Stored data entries

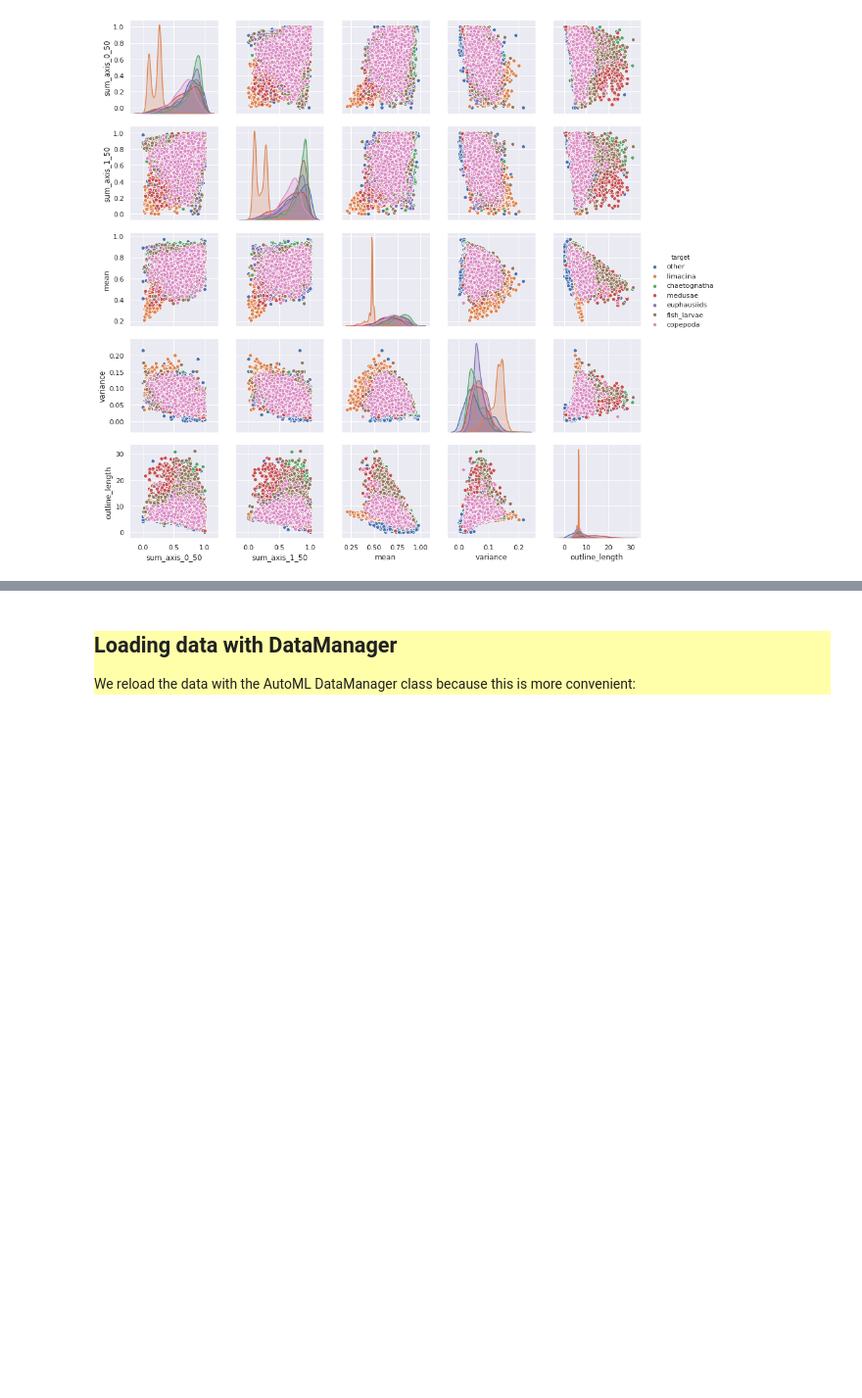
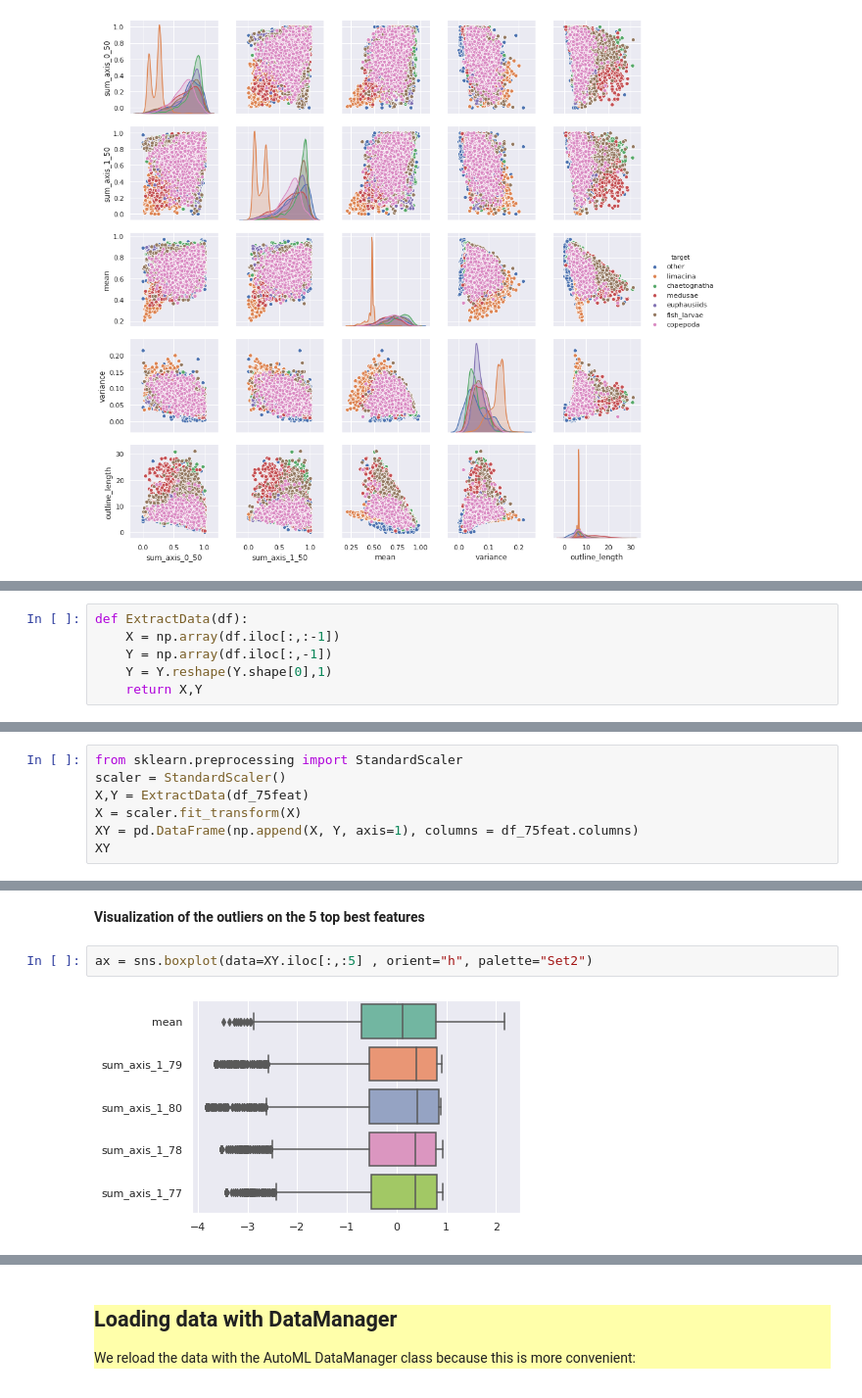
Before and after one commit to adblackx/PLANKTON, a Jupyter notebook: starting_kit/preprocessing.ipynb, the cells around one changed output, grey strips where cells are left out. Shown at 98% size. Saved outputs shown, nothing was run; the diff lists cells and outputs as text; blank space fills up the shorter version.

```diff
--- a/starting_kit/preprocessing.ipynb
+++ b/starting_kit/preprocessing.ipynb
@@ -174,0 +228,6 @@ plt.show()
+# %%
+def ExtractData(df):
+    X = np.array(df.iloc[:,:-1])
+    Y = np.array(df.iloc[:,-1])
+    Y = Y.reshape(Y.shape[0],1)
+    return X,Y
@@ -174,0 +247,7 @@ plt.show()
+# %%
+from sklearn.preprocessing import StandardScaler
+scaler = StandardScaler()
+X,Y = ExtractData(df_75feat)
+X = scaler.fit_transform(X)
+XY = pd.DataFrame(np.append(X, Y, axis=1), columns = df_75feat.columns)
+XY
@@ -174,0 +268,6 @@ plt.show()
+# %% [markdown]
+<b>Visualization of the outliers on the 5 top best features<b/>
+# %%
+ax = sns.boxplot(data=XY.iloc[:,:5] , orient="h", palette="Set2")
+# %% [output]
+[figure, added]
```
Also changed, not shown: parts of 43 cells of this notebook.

§ **TASK PROMPT**
Lines with "preprocessing": return each one from the data above.

§ **TASK OUTPUT**
Before and after one commit to adblackx/PLANKTON, a Jupyter notebook: starting_kit/preprocessing.ipynb, the cells around one changed output, grey strips where cells are left out. Shown at 98% size. Saved outputs shown, nothing was run; the diff lists cells and outputs as text; blank space fills up the shorter version.
--- a/starting_kit/preprocessing.ipynb
+++ b/starting_kit/preprocessing.ipynb
+from sklearn.preprocessing import StandardScaler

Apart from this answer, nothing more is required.